Excellent, if we can craft a proper payload we should be able to change 0x41414141 to a meaningful address (ideally, a chunk of code we control).
First thing’s first, let’s see if we can figure out the exact location where EIP is stored.
We can leverage a unique pattern to determine the exact location of EIP:
Now let’s rerun the program within gdb and check where EIP get’s overwritten:
There is theoretical value in going through a C shellcode disassembly by hand – compiling your own C code, getting the machine code, then substituting the “bad character” executions manually. For the purposes of this example however, we will leverage msfvenom to create a payload for us.
The purpose of the shellcode will be to execute an ‘echo “this is awesome”’. The options however are almost limitless.
Notice below the -b ‘\x00’. Since 0x00 is a null terminator we are telling msfvenom to avoid or substitute any commands that would have 0x00. More explanation into how this is done manually is covered in the shellcode chapter of Shellcoder’s Handbook.
Let’s put this all together. Our plan is to combine a 616 byte payload that will control the execution flow into our custom shellcode. We know that EIP gets overwritten at 616, which means we can pack our shellcode in the buffer beforehand. We will leverage a technique called NOP Sledding and point EIP to an address within the NOP Sled region.
Payload - Part 2
A NOP Sled is a series of 0x90 (NOP - or No Operation) where the program does not perform any commands other than move to the next instruction. If we put a series of these together, as long as we redirect the execution flow anywhere within the NOP chunk, we would “slide” to the end of NOPs where our next execution command (in our case, the shellcode) is located.
We locate the address within our NOP Sled (what we want to set EIP to) by investigating the stack within gdb and determining the address 0xffffd0a4 where the sled begins.
Let’s put it all together in a python script. Notice the file format is little endian and we need to convert our EIP address appropriately.
Exploit - Part 2
Let’s run our python script and dump the payload into a text file.
Now let’s give it a test (notice the full execution paths). The environment within gdb/pwndbg does not necessarily match the system environment. Sometimes an exploit will work within gdb/pwndbg and not within the system. There are ways to duplicate system settings within gdb however I will not cover that here.

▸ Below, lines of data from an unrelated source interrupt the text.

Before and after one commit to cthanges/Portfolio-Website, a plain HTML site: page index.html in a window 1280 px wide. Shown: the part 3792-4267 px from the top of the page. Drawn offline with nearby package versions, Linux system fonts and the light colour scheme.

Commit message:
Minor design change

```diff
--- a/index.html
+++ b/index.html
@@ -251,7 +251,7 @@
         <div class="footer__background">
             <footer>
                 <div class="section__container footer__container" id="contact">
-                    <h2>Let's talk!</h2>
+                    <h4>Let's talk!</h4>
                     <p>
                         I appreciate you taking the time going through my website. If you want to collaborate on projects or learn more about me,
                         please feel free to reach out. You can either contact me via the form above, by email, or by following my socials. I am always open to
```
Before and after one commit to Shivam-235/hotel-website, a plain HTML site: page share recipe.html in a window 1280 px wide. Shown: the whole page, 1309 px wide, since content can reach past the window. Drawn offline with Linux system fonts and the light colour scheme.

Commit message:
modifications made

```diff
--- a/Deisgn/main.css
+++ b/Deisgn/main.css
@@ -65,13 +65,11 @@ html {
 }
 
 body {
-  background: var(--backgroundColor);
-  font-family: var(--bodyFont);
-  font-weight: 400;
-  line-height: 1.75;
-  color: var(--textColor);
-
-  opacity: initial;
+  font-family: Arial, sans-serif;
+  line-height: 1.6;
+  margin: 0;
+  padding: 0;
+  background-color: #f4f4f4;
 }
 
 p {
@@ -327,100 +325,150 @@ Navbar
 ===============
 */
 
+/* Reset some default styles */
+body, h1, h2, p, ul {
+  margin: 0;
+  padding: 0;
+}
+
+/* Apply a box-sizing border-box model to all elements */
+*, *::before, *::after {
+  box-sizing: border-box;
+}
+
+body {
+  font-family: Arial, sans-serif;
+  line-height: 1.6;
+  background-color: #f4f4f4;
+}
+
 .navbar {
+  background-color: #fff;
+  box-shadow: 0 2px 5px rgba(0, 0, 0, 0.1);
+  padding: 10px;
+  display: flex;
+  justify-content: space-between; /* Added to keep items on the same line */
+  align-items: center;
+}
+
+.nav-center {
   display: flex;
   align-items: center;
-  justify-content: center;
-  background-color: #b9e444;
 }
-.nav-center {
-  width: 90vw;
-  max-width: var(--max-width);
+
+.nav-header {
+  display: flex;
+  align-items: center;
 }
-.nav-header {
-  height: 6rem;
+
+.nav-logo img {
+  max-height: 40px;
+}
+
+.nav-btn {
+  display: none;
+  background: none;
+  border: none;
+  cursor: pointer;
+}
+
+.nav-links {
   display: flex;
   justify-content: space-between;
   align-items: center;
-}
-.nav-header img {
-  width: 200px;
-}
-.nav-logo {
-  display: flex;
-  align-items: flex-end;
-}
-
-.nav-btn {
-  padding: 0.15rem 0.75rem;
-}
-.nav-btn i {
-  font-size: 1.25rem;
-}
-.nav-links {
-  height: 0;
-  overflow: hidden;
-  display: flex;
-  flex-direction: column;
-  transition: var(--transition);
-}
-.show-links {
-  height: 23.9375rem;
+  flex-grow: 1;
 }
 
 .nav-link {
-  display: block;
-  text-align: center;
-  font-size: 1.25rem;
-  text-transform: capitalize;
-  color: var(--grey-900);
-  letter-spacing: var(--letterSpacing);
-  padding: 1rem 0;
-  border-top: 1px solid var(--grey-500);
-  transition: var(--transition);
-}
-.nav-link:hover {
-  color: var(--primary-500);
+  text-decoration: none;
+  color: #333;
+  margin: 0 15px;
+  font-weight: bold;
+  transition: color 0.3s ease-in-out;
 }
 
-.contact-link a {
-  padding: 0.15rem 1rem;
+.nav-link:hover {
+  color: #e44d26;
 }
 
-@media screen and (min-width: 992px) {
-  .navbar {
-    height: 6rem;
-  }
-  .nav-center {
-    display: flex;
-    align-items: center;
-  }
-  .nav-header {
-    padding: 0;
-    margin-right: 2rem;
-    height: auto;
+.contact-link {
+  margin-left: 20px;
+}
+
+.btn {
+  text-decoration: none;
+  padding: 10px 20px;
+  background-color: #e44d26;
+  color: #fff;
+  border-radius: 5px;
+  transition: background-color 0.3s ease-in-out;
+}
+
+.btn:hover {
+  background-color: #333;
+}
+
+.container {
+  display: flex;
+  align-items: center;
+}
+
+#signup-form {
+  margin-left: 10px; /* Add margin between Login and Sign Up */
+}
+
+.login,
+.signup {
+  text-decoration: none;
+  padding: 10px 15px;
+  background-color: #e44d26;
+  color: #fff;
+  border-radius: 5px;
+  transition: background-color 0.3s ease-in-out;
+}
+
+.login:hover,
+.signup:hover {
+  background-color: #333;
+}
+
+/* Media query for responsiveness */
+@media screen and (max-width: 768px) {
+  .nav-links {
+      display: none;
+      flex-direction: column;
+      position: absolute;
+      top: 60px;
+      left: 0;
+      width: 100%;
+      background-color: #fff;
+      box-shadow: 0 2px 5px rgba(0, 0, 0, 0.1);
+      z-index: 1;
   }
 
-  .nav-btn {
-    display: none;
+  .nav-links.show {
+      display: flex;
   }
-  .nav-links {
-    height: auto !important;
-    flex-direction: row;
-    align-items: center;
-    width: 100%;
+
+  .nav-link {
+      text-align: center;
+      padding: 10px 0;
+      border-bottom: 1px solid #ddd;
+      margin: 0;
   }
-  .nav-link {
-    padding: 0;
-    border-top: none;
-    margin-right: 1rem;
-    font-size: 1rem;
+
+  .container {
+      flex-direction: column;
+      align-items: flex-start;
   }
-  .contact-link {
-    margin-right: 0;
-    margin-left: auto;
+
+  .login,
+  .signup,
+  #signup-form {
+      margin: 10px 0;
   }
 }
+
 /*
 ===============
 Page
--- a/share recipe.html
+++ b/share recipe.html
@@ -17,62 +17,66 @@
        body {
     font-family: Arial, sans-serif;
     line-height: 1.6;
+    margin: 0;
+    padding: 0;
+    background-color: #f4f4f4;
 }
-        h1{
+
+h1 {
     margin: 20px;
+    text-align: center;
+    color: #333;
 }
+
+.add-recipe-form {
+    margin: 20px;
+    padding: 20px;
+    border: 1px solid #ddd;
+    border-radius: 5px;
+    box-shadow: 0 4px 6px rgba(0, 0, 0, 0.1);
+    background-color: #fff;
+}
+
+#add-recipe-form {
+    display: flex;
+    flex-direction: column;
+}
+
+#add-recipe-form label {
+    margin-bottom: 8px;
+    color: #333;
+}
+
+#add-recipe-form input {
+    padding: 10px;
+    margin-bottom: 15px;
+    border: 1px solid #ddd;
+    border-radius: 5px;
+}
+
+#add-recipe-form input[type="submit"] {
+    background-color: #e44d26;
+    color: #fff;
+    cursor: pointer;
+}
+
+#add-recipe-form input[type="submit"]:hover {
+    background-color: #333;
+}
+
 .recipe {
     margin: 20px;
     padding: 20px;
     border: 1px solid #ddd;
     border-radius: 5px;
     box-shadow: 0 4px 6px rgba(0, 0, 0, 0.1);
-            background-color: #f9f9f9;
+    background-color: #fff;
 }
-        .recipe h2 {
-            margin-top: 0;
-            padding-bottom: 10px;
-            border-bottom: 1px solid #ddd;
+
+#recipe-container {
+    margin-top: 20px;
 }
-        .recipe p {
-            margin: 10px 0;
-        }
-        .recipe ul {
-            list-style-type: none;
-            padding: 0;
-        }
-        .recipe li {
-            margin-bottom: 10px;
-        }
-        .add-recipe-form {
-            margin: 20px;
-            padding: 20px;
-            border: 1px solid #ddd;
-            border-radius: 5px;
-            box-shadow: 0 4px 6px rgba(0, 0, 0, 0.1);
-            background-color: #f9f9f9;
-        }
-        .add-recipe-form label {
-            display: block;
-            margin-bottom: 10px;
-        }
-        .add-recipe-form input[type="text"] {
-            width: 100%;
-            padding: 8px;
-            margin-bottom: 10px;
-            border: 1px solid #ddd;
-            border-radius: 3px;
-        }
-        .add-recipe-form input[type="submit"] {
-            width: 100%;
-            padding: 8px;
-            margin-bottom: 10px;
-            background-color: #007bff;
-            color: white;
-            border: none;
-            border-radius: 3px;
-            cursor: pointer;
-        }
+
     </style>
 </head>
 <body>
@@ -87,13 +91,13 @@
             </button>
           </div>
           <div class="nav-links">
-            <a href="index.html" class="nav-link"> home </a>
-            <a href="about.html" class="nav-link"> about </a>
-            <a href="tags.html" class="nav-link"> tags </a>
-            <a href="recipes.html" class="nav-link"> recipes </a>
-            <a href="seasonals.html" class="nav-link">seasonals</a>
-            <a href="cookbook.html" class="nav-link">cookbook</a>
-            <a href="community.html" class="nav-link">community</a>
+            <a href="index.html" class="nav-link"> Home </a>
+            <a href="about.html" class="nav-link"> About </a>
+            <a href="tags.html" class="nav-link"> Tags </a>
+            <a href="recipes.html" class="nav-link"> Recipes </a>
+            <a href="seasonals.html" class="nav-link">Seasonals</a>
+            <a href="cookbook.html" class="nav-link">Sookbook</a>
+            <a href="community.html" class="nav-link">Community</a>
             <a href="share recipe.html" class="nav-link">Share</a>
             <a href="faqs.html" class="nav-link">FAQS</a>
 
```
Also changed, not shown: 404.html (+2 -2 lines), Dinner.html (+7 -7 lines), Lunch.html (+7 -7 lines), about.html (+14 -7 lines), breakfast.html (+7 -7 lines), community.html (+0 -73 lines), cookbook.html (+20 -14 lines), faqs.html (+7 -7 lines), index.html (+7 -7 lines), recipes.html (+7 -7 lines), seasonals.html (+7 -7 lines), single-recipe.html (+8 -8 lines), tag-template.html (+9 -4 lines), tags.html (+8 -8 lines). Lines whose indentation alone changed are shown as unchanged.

Excellent, we have successfully taken control of the execution flow!
Buffer Overflow Countermeasures
There have been several countermeasures deployed to reduce the capability of executing the type of buffer overflow we covered in this presentation. Each of the first three below were explicitly turned off during code compilation or at the system level for educational purposes
- ASLR - Address space layout randomization
- Stack NX – Stack No-Execution
- Stack Canaries
- IDS NOP Sled detections
In a perpetual cat and mouse game - there are techniques for bypassing each of these countermeasures.
Overall it was well received. My measure of success for this presentation was by group engagement and the distinct lack of snores throughout the 1 hour session. By the second criteria it was thankfully a complete success. For group engagement, I had left 5-10 minutes at the end of the presentation for questions and discussions and we ended up going over by more than 20. The questions were a mixture of digging deeper into specifics that were covered as well as what they should focus on to continue learning.
As was expected when we first formed the Red Team group most of the planned activities slowed down for the summer. With that said we are looking at various events in the coming months and a continuation of this series may be beneficial.